A new charge is being imposed on police housing, sparking fears it will push officers out of rural and remote areas.
The occupancy charge could range from £200 to £600 depending on house sizes, according to policing publication 1919 Magazine.
Police Scotland says the charge will still be much less than the cost of maintaining the houses, which are mainly in the Highlands, islands and Argyll.
The Scottish Police Federation, which represents rank and file officers, said the special housing is needed in areas with a high cost of living and popular with tourists.
“They’ve suddenly got this extra charge to pay which they haven’t budgeted for so lots of them are saying, I can’t afford that so I’m going to have to leave,” said Caroline Macnaughton, north area secretary of the SPF.
“They’re going to end up struggling to provide police resources in these rural areas.”
‘Half would consider moving’
The SPF had earlier surveyed staff who live in police housing.
The result suggests 38% would try to transfer if a charge was imposed. Half would at least consider moving.
Ms Macnaughton added: “Some of them in really remote areas live in houses attached to the police station, so day and night people knock on the door of the house, whether the officer’s in pyjamas or whatever because they know it’s the police station and they know the officer lives attached to it.”
Police Scotland has to meet a multimillion-pounds historic tax liability on its housing by April 1.
A significant refurbishment programme is under way to improve existing housing stock.
– Police Scotland.
The new charge will not be imposed on housing which is not up to standard – a separate problem he SPF says is making life hard for officers.
An estimated charge will be based on social housing rents.

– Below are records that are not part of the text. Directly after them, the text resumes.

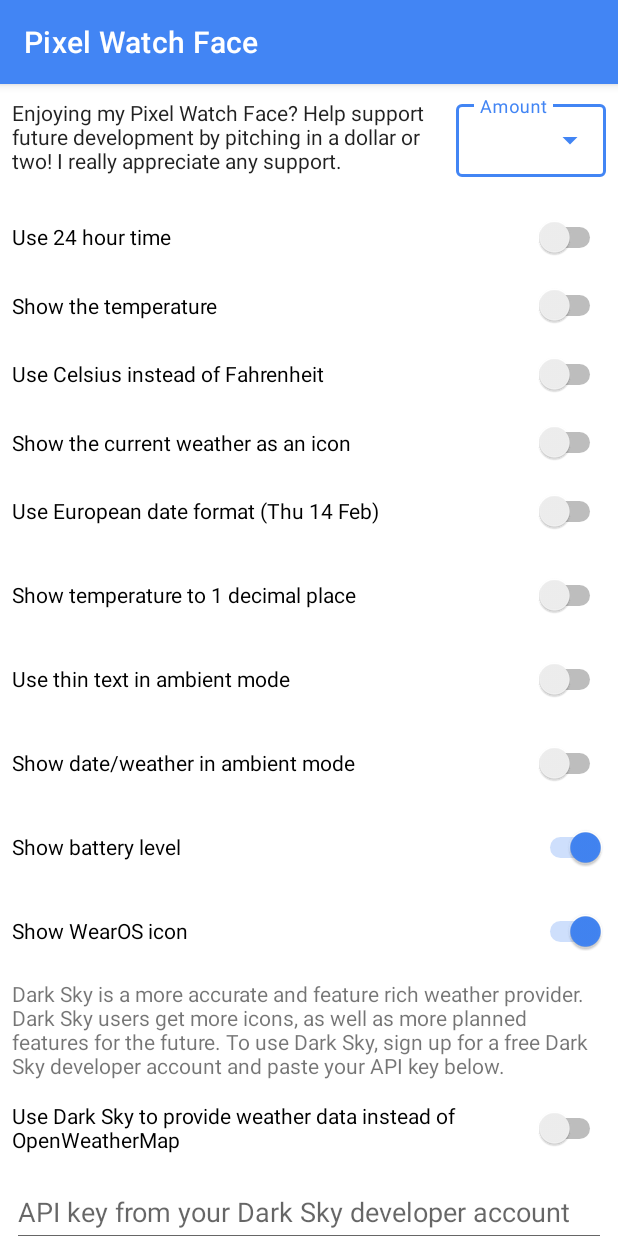
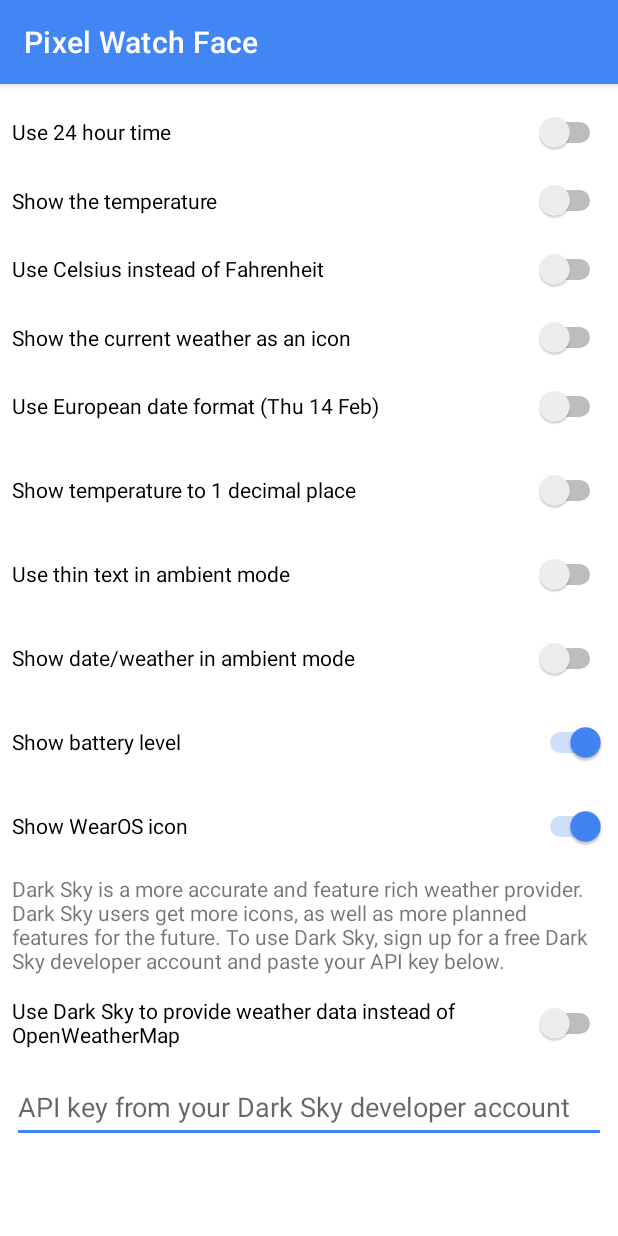
Before and after one commit to CorvetteCole/PixelWatchFace, an Android app: the screen it shows after launch (MainActivity), on a phone screen of 412 x 824 dp. Run offline under Robolectric (Android 15) with nearby library versions, the phone set to English and light mode, and no system bars; libraries missing offline, so code that uses them is left out: com.anjlab.android; 2 statements that could not run were skipped.

Commit message:
- hide iap support ui for now

```diff
--- a/phoneApp/build.gradle
+++ b/phoneApp/build.gradle
@@ -9,8 +9,8 @@ android {
         applicationId "com.corvettecole.pixelwatchface"
         minSdkVersion 21
         targetSdkVersion 29
-        versionCode 18
-        versionName "1.4.1.3-dev"
+        versionCode 19
+        versionName "1.4.4-beta"
 
         testInstrumentationRunner "androidx.test.runner.AndroidJUnitRunner"
 
--- a/phoneApp/src/main/java/com/corvettecole/pixelwatchface/MainActivity.java
+++ b/phoneApp/src/main/java/com/corvettecole/pixelwatchface/MainActivity.java
@@ -6,8 +6,6 @@ import android.os.Bundle;
 import android.text.Editable;
 import android.text.TextWatcher;
 import android.util.Log;
-import android.widget.ArrayAdapter;
-import android.widget.AutoCompleteTextView;
 import android.widget.CompoundButton;
 import android.widget.EditText;
 import android.widget.Switch;
@@ -85,13 +83,13 @@ public class MainActivity extends AppCompatActivity implements BillingProcessor.
         loadPreferences();
         loadSettingStates();
 
-        ArrayAdapter<String> adapter = new ArrayAdapter<>(
-                        getApplicationContext(),
-                        R.layout.dropdown_menu_popup_menu,
-                        supportOptions);
-        AutoCompleteTextView editTextFilledExposedDropdown =
-                findViewById(R.id.filled_exposed_dropdown);
-        editTextFilledExposedDropdown.setAdapter(adapter);
+//        ArrayAdapter<String> adapter = new ArrayAdapter<>(
+//                        getApplicationContext(),
+//                        R.layout.dropdown_menu_popup_menu,
+//                        supportOptions);
+//        AutoCompleteTextView editTextFilledExposedDropdown =
+//                findViewById(R.id.filled_exposed_dropdown);
+//        editTextFilledExposedDropdown.setAdapter(adapter);
 
         use24HourTimeSwitch.setOnCheckedChangeListener(new CompoundButton.OnCheckedChangeListener() {
             @Override
--- a/phoneApp/src/main/res/layout/activity_main.xml
+++ b/phoneApp/src/main/res/layout/activity_main.xml
@@ -12,7 +12,7 @@
     android:layout_width="match_parent"
     android:orientation="vertical">
 
-
+    <!--
     <androidx.constraintlayout.widget.ConstraintLayout
         android:id="@+id/supportDevelopmentLayout"
         android:layout_width="match_parent"
@@ -48,7 +48,7 @@
         </com.google.android.material.textfield.TextInputLayout>
 
 
-    </androidx.constraintlayout.widget.ConstraintLayout>
+    </androidx.constraintlayout.widget.ConstraintLayout> -->
 
     <Switch
         android:id="@+id/timeFormatSwitch"
```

Three months notice will be given before the charge is imposed.
A Police Scotland spokesperson said: “Police Scotland maintains a large volume of police housing and it is vital that the provision of this accommodation is sustainable and makes the best use of resources. A significant refurbishment programme is underway to improve existing housing stock and ensure it is sustainable.
“Police housing occupancy charges will be competitive compared to the private rental or mortgage market and Police Scotland will not make a profit by collecting an occupancy charge. We are continuing to proactively engage with officers on this.”